**ASSIGNMENT:**
Please retype all the records below exactly as they read.

┄┄┄┄┄┄

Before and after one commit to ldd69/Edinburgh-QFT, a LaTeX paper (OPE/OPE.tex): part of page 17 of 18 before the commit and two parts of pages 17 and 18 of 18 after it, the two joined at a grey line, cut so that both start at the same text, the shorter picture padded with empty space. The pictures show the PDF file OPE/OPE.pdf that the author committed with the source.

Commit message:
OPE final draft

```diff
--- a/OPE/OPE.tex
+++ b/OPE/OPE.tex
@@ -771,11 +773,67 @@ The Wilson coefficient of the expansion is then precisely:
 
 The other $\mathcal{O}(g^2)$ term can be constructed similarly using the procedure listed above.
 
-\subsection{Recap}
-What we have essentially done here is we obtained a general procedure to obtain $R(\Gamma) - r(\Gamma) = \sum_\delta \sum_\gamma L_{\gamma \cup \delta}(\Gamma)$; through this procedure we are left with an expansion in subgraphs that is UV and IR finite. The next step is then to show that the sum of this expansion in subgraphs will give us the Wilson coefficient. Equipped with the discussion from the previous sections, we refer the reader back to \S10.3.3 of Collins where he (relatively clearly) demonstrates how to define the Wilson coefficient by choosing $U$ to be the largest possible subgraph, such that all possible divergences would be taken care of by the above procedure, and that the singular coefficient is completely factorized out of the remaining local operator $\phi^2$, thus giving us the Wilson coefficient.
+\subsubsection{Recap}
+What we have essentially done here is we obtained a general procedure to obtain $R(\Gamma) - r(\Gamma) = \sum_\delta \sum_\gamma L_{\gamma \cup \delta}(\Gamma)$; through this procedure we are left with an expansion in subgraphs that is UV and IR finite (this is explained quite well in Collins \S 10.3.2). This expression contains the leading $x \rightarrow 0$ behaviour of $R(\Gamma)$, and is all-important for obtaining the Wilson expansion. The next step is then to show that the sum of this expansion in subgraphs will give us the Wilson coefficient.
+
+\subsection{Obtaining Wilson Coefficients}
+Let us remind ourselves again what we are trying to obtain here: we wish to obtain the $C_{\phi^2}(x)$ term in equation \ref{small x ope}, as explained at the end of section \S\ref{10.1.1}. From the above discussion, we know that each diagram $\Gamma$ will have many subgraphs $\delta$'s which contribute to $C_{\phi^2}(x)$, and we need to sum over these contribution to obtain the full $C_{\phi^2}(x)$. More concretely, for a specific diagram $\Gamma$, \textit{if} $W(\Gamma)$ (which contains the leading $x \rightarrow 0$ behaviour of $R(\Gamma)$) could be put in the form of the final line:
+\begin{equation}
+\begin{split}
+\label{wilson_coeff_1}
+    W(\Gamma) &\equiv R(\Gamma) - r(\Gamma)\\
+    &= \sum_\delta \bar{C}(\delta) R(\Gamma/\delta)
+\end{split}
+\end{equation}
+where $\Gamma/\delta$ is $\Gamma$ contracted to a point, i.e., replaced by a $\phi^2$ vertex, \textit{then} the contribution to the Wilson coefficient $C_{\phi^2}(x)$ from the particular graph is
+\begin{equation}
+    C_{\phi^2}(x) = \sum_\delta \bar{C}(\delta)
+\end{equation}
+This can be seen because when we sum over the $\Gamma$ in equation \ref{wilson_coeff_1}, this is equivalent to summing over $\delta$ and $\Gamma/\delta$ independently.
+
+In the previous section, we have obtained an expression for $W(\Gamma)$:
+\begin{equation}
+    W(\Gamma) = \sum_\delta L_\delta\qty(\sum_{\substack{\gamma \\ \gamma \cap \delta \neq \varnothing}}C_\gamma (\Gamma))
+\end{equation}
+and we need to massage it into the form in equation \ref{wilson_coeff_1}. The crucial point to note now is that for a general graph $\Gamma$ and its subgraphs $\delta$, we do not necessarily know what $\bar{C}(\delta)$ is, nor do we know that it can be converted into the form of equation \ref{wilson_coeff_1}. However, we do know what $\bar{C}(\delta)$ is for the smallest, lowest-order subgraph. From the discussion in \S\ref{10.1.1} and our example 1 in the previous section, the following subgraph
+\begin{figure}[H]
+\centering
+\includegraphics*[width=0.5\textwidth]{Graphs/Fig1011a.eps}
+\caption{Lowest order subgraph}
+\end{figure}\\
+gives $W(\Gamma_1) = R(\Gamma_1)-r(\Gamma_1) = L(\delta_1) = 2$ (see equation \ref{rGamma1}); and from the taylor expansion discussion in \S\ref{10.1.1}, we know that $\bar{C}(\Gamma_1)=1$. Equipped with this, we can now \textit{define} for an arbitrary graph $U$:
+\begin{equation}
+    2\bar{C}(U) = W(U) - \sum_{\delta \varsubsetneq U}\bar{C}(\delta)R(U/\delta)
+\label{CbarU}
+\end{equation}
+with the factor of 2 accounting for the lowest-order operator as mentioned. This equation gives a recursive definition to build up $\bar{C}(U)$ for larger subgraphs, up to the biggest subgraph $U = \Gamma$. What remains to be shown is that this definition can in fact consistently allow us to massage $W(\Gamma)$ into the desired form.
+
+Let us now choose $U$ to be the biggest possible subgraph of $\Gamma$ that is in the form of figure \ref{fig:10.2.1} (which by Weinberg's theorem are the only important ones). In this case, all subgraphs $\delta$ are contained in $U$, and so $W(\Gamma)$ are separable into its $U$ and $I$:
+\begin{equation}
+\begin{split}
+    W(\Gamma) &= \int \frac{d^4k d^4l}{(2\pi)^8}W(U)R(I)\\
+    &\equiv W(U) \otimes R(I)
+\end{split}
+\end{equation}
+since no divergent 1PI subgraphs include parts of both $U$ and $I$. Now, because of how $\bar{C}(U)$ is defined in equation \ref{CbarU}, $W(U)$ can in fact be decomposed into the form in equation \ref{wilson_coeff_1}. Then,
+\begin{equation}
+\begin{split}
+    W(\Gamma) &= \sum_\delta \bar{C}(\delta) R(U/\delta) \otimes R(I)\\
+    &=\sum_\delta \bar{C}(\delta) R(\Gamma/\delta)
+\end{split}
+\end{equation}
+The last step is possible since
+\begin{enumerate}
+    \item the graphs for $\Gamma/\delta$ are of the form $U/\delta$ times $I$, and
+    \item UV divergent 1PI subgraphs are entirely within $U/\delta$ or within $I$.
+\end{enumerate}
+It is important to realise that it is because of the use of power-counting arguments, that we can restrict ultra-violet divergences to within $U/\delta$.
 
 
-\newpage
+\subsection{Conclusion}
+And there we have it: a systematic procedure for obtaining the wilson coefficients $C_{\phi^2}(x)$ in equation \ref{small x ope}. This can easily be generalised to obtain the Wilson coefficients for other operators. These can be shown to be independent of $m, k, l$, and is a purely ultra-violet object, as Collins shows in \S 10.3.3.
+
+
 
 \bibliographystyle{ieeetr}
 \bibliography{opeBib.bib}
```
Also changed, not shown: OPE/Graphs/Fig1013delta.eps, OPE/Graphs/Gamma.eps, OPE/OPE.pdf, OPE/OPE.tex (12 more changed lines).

┄┄┄┄┄┄

**RESULT OF THE TASK:**
Before and after one commit to ldd69/Edinburgh-QFT, a LaTeX paper (OPE/OPE.tex): part of page 17 of 18 before the commit and two parts of pages 17 and 18 of 18 after it, the two joined at a grey line, cut so that both start at the same text, the shorter picture padded with empty space. The pictures show the PDF file OPE/OPE.pdf that the author committed with the source.

Commit message:
OPE final draft

```diff
--- a/OPE/OPE.tex
+++ b/OPE/OPE.tex
@@ -771,11 +773,67 @@ The Wilson coefficient of the expansion is then precisely:
 
 The other $\mathcal{O}(g^2)$ term can be constructed similarly using the procedure listed above.
 
-\subsection{Recap}
-What we have essentially done here is we obtained a general procedure to obtain $R(\Gamma) - r(\Gamma) = \sum_\delta \sum_\gamma L_{\gamma \cup \delta}(\Gamma)$; through this procedure we are left with an expansion in subgraphs that is UV and IR finite. The next step is then to show that the sum of this expansion in subgraphs will give us the Wilson coefficient. Equipped with the discussion from the previous sections, we refer the reader back to \S10.3.3 of Collins where he (relatively clearly) demonstrates how to define the Wilson coefficient by choosing $U$ to be the largest possible subgraph, such that all possible divergences would be taken care of by the above procedure, and that the singular coefficient is completely factorized out of the remaining local operator $\phi^2$, thus giving us the Wilson coefficient.
+\subsubsection{Recap}
+What we have essentially done here is we obtained a general procedure to obtain $R(\Gamma) - r(\Gamma) = \sum_\delta \sum_\gamma L_{\gamma \cup \delta}(\Gamma)$; through this procedure we are left with an expansion in subgraphs that is UV and IR finite (this is explained quite well in Collins \S 10.3.2). This expression contains the leading $x \rightarrow 0$ behaviour of $R(\Gamma)$, and is all-important for obtaining the Wilson expansion. The next step is then to show that the sum of this expansion in subgraphs will give us the Wilson coefficient.
+
+\subsection{Obtaining Wilson Coefficients}
+Let us remind ourselves again what we are trying to obtain here: we wish to obtain the $C_{\phi^2}(x)$ term in equation \ref{small x ope}, as explained at the end of section \S\ref{10.1.1}. From the above discussion, we know that each diagram $\Gamma$ will have many subgraphs $\delta$'s which contribute to $C_{\phi^2}(x)$, and we need to sum over these contribution to obtain the full $C_{\phi^2}(x)$. More concretely, for a specific diagram $\Gamma$, \textit{if} $W(\Gamma)$ (which contains the leading $x \rightarrow 0$ behaviour of $R(\Gamma)$) could be put in the form of the final line:
+\begin{equation}
+\begin{split}
+\label{wilson_coeff_1}
+    W(\Gamma) &\equiv R(\Gamma) - r(\Gamma)\\
+    &= \sum_\delta \bar{C}(\delta) R(\Gamma/\delta)
+\end{split}
+\end{equation}
+where $\Gamma/\delta$ is $\Gamma$ contracted to a point, i.e., replaced by a $\phi^2$ vertex, \textit{then} the contribution to the Wilson coefficient $C_{\phi^2}(x)$ from the particular graph is
+\begin{equation}
+    C_{\phi^2}(x) = \sum_\delta \bar{C}(\delta)
+\end{equation}
+This can be seen because when we sum over the $\Gamma$ in equation \ref{wilson_coeff_1}, this is equivalent to summing over $\delta$ and $\Gamma/\delta$ independently.
+
+In the previous section, we have obtained an expression for $W(\Gamma)$:
+\begin{equation}
+    W(\Gamma) = \sum_\delta L_\delta\qty(\sum_{\substack{\gamma \\ \gamma \cap \delta \neq \varnothing}}C_\gamma (\Gamma))
+\end{equation}
+and we need to massage it into the form in equation \ref{wilson_coeff_1}. The crucial point to note now is that for a general graph $\Gamma$ and its subgraphs $\delta$, we do not necessarily know what $\bar{C}(\delta)$ is, nor do we know that it can be converted into the form of equation \ref{wilson_coeff_1}. However, we do know what $\bar{C}(\delta)$ is for the smallest, lowest-order subgraph. From the discussion in \S\ref{10.1.1} and our example 1 in the previous section, the following subgraph
+\begin{figure}[H]
+\centering
+\includegraphics*[width=0.5\textwidth]{Graphs/Fig1011a.eps}
+\caption{Lowest order subgraph}
+\end{figure}\\
+gives $W(\Gamma_1) = R(\Gamma_1)-r(\Gamma_1) = L(\delta_1) = 2$ (see equation \ref{rGamma1}); and from the taylor expansion discussion in \S\ref{10.1.1}, we know that $\bar{C}(\Gamma_1)=1$. Equipped with this, we can now \textit{define} for an arbitrary graph $U$:
+\begin{equation}
+    2\bar{C}(U) = W(U) - \sum_{\delta \varsubsetneq U}\bar{C}(\delta)R(U/\delta)
+\label{CbarU}
+\end{equation}
+with the factor of 2 accounting for the lowest-order operator as mentioned. This equation gives a recursive definition to build up $\bar{C}(U)$ for larger subgraphs, up to the biggest subgraph $U = \Gamma$. What remains to be shown is that this definition can in fact consistently allow us to massage $W(\Gamma)$ into the desired form.
+
+Let us now choose $U$ to be the biggest possible subgraph of $\Gamma$ that is in the form of figure \ref{fig:10.2.1} (which by Weinberg's theorem are the only important ones). In this case, all subgraphs $\delta$ are contained in $U$, and so $W(\Gamma)$ are separable into its $U$ and $I$:
+\begin{equation}
+\begin{split}
+    W(\Gamma) &= \int \frac{d^4k d^4l}{(2\pi)^8}W(U)R(I)\\
+    &\equiv W(U) \otimes R(I)
+\end{split}
+\end{equation}
+since no divergent 1PI subgraphs include parts of both $U$ and $I$. Now, because of how $\bar{C}(U)$ is defined in equation \ref{CbarU}, $W(U)$ can in fact be decomposed into the form in equation \ref{wilson_coeff_1}. Then,
+\begin{equation}
+\begin{split}
+    W(\Gamma) &= \sum_\delta \bar{C}(\delta) R(U/\delta) \otimes R(I)\\
+    &=\sum_\delta \bar{C}(\delta) R(\Gamma/\delta)
+\end{split}
+\end{equation}
+The last step is possible since
+\begin{enumerate}
+    \item the graphs for $\Gamma/\delta$ are of the form $U/\delta$ times $I$, and
+    \item UV divergent 1PI subgraphs are entirely within $U/\delta$ or within $I$.
+\end{enumerate}
+It is important to realise that it is because of the use of power-counting arguments, that we can restrict ultra-violet divergences to within $U/\delta$.
 
 
-\newpage
+\subsection{Conclusion}
+And there we have it: a systematic procedure for obtaining the wilson coefficients $C_{\phi^2}(x)$ in equation \ref{small x ope}. This can easily be generalised to obtain the Wilson coefficients for other operators. These can be shown to be independent of $m, k, l$, and is a purely ultra-violet object, as Collins shows in \S 10.3.3.
+
+
 
 \bibliographystyle{ieeetr}
 \bibliography{opeBib.bib}
```
Also changed, not shown: OPE/Graphs/Fig1013delta.eps, OPE/Graphs/Gamma.eps, OPE/OPE.pdf, OPE/OPE.tex (12 more changed lines).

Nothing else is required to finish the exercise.